C. This book will push you to the limit of your spiritual ability to interpret the Bible. It will force you to rethink aspects of your theology. It will open a window to God's will for our day, practically speaking, as few other biblical writings.

 

IX. BRIEF OUTLINE OF I CORINTHIANS

 

A. Introduction 1:1-9

1. Greeting, 1:1-3

2. Thanksgiving, 1:4-9

 

B. Reported problems at Corinth, 1:10-6:20

1. Factions within the church because of the misunderstanding of Christian leadership's (i.e., , Paul, Apollos, Peter) motives and message, 1:10-4:12

2. Shocking immorality, 5:1-13

3. Christian lawsuits, 6:1-11

4. Christian freedom limited by responsibility, 6:12-20

 

C. A letter from Corinth asking the nagging questions, 7:1-1-16:4

1. Human sexuality, 7:1-40

2. Relationship to an idolatrous culture and Christian freedom, 8:1-11:1

3. Christian worship and spirituality, 11:2-14:40

4. Insights on eschatology, especially the resurrection, 15:1-58

5. The contribution for the mother church in Jerusalem, 16:1-4

 

D. Concluding remarks

1. Paul's (and his fellow ministers) travel plans, 16:5-12

2. Final exhortation and greetings, 16:13-24

 

X. SUGGESTED READINGS ON PAUL'S THOUGHT

 

A. The Mind of St. Paul, William Barclay, published by Harper & Row

B. Paul, Apostle of the Heart Set Free, F. F. Bruce, published by Eerdmans

C. The Origins of Paul's Religion, J. Gresham Machen, published by Eerdmans

D. Paul, An Outline of His Theology, Herman Ridderbos (translated by John De Witt), published by Eerdmans

E. Epochs in the Life of Paul, A. T. Robertson, published by Baker

F. A Man In Christ, James S. Stewart, published by Harper & Row

G. Dictionary of Paul and His Letters, published by IVP

H. Paul in the Roman World, The Conflict at Corinth, Robert M. Grant, published by Westminister, John Knox Press

I. Philo and Paul Among the Sophists, Bruce W. Winter, published by Eerdmans
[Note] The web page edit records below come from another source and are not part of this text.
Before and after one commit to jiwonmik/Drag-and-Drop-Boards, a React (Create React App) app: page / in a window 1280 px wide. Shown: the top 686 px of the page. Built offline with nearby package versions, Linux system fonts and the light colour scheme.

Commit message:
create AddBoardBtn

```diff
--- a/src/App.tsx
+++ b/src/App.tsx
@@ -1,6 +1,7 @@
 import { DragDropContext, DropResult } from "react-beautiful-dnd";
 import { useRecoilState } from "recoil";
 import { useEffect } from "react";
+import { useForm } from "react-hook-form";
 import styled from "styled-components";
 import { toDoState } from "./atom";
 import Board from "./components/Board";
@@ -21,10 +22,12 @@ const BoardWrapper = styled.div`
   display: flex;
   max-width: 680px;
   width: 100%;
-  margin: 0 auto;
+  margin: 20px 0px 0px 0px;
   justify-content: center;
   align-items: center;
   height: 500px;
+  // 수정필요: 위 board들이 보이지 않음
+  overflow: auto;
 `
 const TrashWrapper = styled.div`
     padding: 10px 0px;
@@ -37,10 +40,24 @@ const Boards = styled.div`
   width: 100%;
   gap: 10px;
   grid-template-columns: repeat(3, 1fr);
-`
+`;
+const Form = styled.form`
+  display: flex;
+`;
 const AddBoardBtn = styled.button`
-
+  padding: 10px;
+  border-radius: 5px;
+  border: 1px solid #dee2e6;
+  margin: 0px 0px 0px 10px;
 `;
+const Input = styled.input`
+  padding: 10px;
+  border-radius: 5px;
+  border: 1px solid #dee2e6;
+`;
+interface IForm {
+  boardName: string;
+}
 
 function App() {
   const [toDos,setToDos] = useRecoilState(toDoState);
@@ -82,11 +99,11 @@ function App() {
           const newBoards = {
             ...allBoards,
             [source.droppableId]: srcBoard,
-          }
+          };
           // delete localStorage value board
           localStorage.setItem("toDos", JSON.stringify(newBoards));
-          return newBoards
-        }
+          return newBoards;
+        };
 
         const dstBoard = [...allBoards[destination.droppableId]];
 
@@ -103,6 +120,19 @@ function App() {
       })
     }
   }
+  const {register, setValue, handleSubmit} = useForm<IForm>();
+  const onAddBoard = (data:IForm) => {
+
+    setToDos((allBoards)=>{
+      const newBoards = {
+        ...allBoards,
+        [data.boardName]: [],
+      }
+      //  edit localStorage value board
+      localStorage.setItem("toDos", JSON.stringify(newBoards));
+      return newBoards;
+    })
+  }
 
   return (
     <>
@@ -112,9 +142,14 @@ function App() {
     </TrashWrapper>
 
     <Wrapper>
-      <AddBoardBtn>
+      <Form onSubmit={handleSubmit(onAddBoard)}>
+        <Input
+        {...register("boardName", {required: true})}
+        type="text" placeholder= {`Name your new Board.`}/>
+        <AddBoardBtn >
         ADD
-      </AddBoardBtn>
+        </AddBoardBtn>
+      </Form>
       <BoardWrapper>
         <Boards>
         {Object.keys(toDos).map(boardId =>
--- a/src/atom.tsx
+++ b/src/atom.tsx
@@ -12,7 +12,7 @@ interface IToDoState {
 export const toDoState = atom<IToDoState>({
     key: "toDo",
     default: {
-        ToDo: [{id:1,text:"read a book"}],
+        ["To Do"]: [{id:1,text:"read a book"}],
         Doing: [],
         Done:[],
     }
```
J. After Paul Left Corinth, Bruce W. Winter

 

READING CYCLE ONE

This is a study guide commentary, which means that you are responsible for your own interpretation of the Bible. Each of us must walk in the light we have. You, the Bible, and the Holy Spirit are priority in interpretation. You must not relinquish this to a commentator.

Read the entire biblical book at one sitting. State the central theme of the entire book in your own words.

1. Theme of entire book

2. Type of literature (genre)

 

READING CYCLE TWO (from "A Guide to Good Bible Reading")

This is a study guide commentary, which means that you are responsible for your own interpretation of the Bible. Each of us must walk in the light we have. You, the Bible, and the Holy Spirit are priority in interpretation. You must not relinquish this to a commentator.

Read the entire biblical book a second time at one sitting. Outline the main subjects and express the subject in a single sentence.

1. Subject of first literary unit

2. Subject of second literary unit

3. Subject of third literary unit

4. Subject of fourth literary unit

5. Etc.

 

Related Topics: Introductions, Arguments, Outlines, Bible Study Methods